Methods: To compare the ultrasonographic features of 10 subjects with CIDP with those of 18 healthy controls, we bilaterally measured the cross-sectional areas (CSA) of the vagus, brachial plexus, musculocutaneous, median, ulnar, radial, sciatic, tibial, common peroneal, and sural nerves. We also analyzed correlations between CSAs and various clinical and electrophysiological features.
Results: Mean CSAs were significantly larger in CIDP patients than controls, especially at proximal and non-entrapment sites. CSAs were significantly correlated with muscle strength at initial presentation, but not at the time of ultrasonography. The CSAs of the median and ulnar nerves at the mid-forearm, tibial nerve at 7 cm proximal to the medial malleolus, and sural nerve correlated with the nerve conduction velocity of the corresponding region.
Conclusion: Ultrasonography revealed widely distributed nerve enlargement, especially in proximal regions and non-entrapment sites, in patients with CIDP compared with healthy controls. Nerve enlargement correlated well with the electrophysiologic function of the nerve, but not current clinical status.
Significance: Pattern analysis of nerve enlargement using ultrasonography is a supportive tool in the diagnosis of CIDP.
Keywords: Chronic inflammatory demyelinating polyneuropathy; Cross-sectional area; Ultrasonography.

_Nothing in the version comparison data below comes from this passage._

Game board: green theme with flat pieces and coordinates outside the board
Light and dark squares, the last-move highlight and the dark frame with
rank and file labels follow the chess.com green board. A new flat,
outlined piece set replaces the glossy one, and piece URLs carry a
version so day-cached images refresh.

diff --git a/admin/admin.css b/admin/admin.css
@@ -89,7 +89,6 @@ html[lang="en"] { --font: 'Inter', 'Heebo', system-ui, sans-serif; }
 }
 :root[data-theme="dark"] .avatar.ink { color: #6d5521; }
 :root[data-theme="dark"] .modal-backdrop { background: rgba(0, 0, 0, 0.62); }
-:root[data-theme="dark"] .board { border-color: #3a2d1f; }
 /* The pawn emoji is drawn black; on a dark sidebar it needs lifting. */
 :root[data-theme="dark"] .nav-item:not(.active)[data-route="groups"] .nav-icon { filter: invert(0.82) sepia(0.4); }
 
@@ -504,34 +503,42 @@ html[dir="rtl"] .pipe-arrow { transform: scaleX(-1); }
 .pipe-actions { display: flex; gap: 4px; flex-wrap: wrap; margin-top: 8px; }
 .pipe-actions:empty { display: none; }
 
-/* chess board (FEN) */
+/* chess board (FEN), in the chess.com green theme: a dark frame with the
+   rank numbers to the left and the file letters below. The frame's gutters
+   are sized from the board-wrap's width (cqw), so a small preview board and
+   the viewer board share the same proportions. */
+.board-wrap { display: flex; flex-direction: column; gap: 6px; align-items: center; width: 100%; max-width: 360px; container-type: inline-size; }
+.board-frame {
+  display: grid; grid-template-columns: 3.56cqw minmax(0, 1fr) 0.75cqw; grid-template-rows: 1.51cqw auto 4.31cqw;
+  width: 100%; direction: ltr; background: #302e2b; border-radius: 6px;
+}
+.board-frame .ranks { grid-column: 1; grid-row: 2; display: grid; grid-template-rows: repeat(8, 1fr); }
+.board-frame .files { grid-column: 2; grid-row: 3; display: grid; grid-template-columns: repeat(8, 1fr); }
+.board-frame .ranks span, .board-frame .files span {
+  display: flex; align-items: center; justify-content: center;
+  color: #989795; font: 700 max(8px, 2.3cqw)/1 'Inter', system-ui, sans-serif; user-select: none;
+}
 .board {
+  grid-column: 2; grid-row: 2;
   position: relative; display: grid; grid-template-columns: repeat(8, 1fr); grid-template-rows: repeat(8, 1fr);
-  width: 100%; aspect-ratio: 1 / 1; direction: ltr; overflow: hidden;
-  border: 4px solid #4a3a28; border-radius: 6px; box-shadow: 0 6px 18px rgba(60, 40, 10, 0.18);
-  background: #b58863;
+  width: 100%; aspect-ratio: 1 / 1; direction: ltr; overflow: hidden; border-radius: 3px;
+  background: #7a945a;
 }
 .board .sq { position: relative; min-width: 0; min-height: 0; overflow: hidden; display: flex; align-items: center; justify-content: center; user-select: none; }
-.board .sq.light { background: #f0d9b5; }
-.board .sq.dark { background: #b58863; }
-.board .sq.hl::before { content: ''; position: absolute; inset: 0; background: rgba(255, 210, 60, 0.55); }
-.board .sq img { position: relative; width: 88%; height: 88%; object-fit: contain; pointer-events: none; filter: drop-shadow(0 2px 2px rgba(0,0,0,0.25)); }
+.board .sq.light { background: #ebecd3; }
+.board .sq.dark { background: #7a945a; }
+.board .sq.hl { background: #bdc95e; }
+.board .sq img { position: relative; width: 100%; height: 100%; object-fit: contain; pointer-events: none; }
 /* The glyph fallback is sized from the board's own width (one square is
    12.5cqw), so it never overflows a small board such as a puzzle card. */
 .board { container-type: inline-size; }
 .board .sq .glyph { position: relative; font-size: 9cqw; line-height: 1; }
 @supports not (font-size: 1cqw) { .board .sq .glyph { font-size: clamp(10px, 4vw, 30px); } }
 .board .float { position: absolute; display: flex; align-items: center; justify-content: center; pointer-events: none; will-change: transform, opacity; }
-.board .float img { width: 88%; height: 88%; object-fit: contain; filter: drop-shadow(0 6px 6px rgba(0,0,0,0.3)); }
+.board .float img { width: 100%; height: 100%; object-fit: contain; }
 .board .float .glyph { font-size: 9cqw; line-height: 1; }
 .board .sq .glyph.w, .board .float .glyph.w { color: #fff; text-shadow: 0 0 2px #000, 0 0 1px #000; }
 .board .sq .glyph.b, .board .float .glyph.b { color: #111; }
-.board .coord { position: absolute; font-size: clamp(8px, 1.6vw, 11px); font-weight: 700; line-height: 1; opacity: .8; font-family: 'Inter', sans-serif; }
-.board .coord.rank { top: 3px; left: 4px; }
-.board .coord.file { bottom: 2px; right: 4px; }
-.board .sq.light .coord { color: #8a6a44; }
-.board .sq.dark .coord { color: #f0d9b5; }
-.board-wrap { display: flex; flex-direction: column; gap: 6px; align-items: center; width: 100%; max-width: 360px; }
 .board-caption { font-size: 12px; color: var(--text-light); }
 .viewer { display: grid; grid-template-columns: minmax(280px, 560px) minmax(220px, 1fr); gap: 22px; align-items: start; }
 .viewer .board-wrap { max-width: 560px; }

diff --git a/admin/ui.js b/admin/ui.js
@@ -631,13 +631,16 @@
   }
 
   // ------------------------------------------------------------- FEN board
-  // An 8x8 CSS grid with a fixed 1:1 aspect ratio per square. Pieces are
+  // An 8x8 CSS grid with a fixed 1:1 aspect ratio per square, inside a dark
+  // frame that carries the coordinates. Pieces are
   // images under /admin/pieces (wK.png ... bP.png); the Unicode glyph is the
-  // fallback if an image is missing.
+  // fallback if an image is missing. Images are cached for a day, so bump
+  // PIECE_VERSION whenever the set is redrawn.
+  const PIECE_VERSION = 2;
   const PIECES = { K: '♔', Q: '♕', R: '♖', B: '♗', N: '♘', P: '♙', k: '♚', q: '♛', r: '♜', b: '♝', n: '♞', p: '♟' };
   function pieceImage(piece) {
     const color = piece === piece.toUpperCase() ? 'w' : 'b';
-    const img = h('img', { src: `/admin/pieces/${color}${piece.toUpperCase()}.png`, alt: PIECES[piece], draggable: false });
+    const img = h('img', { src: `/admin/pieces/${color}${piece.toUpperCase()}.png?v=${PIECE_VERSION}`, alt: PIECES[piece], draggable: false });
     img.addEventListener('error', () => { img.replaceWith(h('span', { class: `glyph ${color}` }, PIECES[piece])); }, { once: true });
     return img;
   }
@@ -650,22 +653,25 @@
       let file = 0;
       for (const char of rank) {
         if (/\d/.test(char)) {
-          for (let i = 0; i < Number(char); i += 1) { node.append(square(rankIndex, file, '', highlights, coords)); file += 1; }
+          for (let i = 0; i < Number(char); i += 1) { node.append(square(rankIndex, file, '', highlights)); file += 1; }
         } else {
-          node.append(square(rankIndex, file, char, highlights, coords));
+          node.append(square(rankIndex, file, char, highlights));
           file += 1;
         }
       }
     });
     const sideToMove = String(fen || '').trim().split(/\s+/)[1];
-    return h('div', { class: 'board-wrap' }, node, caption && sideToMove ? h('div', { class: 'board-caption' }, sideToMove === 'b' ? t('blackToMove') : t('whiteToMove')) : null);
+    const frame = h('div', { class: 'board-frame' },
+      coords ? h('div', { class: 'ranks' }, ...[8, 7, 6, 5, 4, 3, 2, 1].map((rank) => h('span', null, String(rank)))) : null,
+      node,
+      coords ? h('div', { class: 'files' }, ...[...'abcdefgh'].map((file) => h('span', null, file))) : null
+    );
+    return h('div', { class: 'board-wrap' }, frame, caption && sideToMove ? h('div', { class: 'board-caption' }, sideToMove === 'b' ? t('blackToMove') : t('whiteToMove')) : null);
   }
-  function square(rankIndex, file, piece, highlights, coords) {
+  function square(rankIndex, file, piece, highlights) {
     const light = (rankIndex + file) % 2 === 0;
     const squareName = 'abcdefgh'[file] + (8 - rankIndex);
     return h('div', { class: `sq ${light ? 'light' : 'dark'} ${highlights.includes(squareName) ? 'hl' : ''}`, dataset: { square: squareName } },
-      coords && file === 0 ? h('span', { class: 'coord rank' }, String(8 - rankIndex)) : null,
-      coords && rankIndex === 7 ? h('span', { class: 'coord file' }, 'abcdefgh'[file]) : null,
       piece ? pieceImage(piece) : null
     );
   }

Copyright © 2014 International Federation of Clinical Neurophysiology. Published by Elsevier Ireland Ltd. All rights reserved.